Generals Tunner, George and Arnold Supported WASP
The men who championed Love and the WAFS were Ferrying Division commander General William H. Tunner and his boss, General Harold George, Air Transport Command. Army Air Forces Commanding General “Hap” Arnold supported and approved Cochran’s idea to train women pilots for many flying-related jobs.
Arnold was revered by the U.S. Congress, which was known to give him everything he asked for to fight the war. But in June 1944, when he sought to officially designate his WASP members of the United States military, Congress said “no.” Disgruntled male pilots had complained loudly that women were taking their jobs. The press took up that issue and tried to smear the women pilots. The women remained civilians.
Like the men, WASP flew whatever they were asked to fly. Like the men, they dealt with balky aircraft, malfunctioning equipment and occasional deadly crashes. Thirty-eight died flying for their country. But the military took no responsibility for them. Classmates or squadron mates chipped in to ship their bodies’ home.
When a WASP Died, Mom’s Window Held No Gold Star
Throughout the program, the WASP received no medical care and no insurance benefits. No Gold Star graced the family’s window if their daughter died flying for her country.
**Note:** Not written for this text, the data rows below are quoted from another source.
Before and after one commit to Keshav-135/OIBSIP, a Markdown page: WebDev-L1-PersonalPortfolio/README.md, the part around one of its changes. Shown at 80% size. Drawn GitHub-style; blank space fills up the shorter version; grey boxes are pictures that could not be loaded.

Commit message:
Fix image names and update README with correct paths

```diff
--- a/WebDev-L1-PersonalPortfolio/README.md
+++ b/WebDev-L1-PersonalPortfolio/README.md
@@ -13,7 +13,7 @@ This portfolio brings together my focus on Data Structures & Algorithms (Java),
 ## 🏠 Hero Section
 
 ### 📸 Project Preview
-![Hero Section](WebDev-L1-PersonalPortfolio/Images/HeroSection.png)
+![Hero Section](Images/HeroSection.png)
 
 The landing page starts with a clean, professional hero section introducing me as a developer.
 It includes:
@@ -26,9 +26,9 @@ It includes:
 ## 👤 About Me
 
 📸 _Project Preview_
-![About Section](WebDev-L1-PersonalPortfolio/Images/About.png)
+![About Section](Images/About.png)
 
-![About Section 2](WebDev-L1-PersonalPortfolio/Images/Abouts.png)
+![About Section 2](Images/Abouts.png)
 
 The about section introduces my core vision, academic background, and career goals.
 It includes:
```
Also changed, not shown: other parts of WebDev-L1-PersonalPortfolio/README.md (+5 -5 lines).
No burial subsidy. No flag on the coffin. Militarization would have remedied those inequities, but it didn’t happen.
The WASP were disbanded on December 20, 1944, and sent home with no recognition. Victory was in sight, and the women pilots were expendable.
Unheralded and unappreciated, 1,102 Women Airforce Service Pilots flew wingtip to wingtip with their male counterparts, contributing significantly to the overall effort to win World War II.
I hope you have enjoyed my mini-history of the WASP. All my books can be found on Amazon. Links to three of them are shown here. SBR